Alabama state Senator Phil Williams has pre-filed a bill for the upcoming legislative session that targets the transgender community.

Williams' bill, titled the Alabama Privacy Act, would prohibit transgender people from using the bathroom of their choice. It would also require the presence of attendants in mixed-gender public bathrooms.

The bill requires: “Bathrooms, or changing facilities that are designed to be used by multiple persons at once, irrespective of their gender, that are staffed by an attendant stationed at the door of each rest room to monitor the appropriate use of the rest room and answer any questions or concerns posed by users.”

The bill calls for fines ranging from $2,000 to $3,500 to be imposed on public institutions that do not meet the requirement.

According to, the Alabama judiciary committee will consider the bill next month.

Alabama is among a handful of states gearing up to debate the issue as lawmakers return to work.
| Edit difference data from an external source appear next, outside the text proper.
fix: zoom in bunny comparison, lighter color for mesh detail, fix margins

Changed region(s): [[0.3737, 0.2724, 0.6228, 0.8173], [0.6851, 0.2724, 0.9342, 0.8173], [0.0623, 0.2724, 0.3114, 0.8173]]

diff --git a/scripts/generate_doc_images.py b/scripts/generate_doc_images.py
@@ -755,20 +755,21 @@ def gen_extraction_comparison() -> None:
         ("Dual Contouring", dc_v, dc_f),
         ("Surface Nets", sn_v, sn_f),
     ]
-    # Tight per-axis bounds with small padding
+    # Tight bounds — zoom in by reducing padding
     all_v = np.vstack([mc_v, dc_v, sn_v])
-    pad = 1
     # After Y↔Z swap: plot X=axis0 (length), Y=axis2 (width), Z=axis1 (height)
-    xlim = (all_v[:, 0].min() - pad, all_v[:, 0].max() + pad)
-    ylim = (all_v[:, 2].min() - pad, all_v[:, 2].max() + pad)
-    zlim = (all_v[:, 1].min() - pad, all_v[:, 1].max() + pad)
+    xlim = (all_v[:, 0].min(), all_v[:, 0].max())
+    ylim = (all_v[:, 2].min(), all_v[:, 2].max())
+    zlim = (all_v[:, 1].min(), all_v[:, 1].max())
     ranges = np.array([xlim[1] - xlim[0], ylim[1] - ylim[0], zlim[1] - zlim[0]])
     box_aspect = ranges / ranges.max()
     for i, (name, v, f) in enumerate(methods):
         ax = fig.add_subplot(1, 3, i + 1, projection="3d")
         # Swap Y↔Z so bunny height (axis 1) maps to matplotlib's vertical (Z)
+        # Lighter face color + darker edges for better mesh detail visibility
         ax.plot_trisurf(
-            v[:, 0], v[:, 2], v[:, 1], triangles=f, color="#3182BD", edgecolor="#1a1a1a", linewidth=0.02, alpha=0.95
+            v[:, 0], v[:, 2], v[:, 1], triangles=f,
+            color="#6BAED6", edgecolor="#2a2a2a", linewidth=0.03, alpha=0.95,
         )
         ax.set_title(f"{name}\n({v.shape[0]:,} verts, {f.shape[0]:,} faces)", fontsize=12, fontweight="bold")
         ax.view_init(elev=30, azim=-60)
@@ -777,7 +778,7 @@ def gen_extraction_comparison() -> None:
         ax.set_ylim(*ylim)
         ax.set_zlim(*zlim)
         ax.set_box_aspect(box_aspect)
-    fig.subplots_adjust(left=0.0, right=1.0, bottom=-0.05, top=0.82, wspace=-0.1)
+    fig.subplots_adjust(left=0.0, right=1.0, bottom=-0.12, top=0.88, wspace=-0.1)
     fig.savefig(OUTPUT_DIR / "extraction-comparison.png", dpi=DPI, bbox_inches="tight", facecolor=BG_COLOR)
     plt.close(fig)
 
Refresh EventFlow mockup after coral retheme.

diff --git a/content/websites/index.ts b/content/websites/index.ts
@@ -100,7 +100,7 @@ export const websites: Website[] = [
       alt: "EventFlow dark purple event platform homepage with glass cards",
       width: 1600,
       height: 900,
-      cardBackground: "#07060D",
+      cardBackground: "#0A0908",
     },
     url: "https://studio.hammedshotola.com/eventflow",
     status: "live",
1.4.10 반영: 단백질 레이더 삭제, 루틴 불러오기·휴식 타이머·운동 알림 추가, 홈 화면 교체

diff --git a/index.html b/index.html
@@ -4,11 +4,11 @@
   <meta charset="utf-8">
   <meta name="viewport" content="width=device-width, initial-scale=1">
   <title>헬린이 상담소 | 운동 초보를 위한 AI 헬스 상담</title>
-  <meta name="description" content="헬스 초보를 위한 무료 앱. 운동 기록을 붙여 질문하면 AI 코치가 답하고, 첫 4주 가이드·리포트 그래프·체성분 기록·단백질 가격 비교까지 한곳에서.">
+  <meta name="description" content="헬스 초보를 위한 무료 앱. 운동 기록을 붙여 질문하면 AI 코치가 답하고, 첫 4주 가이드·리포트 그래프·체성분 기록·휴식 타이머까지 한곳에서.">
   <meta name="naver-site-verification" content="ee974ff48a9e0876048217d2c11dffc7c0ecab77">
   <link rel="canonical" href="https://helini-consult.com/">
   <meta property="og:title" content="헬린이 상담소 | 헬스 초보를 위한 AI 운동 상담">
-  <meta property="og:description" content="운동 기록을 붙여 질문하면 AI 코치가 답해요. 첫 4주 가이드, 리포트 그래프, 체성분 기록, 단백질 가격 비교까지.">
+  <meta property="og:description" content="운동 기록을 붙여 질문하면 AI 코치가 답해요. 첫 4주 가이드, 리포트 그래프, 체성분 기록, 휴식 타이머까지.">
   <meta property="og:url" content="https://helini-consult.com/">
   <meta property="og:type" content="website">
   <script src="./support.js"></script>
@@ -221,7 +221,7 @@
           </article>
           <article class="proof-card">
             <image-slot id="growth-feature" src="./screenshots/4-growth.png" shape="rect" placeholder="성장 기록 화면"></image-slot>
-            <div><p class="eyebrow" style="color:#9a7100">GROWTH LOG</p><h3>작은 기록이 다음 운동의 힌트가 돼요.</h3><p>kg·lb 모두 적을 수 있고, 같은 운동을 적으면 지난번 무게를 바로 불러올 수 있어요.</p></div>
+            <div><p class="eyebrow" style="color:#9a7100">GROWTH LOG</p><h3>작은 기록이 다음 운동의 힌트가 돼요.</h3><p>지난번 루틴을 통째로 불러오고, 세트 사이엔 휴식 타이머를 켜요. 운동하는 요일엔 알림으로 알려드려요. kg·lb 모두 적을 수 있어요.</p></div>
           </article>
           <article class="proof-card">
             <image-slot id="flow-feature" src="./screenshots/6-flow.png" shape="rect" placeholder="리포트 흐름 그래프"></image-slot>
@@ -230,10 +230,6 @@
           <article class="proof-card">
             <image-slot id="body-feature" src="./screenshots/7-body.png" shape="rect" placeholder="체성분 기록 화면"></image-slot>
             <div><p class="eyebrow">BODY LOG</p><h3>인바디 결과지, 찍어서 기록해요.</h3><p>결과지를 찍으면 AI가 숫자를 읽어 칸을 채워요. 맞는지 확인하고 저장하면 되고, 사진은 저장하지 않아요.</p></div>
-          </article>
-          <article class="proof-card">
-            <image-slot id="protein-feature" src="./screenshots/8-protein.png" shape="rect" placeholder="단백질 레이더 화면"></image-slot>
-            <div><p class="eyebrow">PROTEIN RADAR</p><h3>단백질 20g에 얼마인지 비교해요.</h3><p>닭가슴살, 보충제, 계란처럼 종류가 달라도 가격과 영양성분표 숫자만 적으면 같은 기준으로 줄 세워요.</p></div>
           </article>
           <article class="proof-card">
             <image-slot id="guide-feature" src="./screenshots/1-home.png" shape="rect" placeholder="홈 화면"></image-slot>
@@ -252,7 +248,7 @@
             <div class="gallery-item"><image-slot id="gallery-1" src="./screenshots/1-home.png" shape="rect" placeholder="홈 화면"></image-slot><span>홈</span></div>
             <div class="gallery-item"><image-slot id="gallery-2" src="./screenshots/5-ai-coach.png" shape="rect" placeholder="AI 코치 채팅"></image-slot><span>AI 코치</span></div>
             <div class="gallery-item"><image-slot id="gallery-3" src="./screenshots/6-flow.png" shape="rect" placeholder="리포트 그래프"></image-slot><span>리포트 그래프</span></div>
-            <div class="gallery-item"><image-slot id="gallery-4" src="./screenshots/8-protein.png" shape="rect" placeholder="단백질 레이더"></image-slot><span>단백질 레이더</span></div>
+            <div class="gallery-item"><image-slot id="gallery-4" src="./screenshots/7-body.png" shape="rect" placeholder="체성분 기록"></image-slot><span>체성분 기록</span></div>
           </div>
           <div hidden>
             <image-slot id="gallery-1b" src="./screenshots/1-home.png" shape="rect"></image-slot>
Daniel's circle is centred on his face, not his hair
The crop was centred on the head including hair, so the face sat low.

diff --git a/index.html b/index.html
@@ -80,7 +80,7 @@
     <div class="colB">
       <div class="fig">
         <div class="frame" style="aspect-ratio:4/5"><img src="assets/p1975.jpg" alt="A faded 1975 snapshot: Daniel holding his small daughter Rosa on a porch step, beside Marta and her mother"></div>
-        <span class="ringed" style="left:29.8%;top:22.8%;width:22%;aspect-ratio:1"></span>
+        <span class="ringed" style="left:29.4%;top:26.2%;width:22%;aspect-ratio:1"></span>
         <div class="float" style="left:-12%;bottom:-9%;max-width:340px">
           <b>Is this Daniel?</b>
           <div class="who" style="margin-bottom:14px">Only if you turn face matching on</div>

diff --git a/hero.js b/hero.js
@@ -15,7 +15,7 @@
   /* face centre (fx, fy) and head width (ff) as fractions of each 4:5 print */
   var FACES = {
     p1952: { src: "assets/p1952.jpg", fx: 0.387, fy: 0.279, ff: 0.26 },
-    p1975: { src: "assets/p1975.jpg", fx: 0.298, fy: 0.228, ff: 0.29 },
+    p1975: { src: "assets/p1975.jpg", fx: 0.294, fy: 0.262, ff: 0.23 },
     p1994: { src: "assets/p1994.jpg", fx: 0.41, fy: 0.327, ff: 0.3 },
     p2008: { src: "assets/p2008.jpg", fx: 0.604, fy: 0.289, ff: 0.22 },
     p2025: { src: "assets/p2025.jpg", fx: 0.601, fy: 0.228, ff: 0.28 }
Republicans in Texas and Virginia introduced similar bills last week, and several other states are looking at the issue.

The political calculus for backing such bills is difficult to comprehend given the backlash North Carolina received after Republicans there passed House Bill 2, the first state law in the nation to restrict transgender bathroom use. The law was unpopular with the public (only 32 percent supported it) and the governor who signed it, Pat McCrory, blamed it for his re-election loss.

(Related: NC Gov. Roy Cooper reiterates commitment to repealing anti-LGBT law in inaugural address.)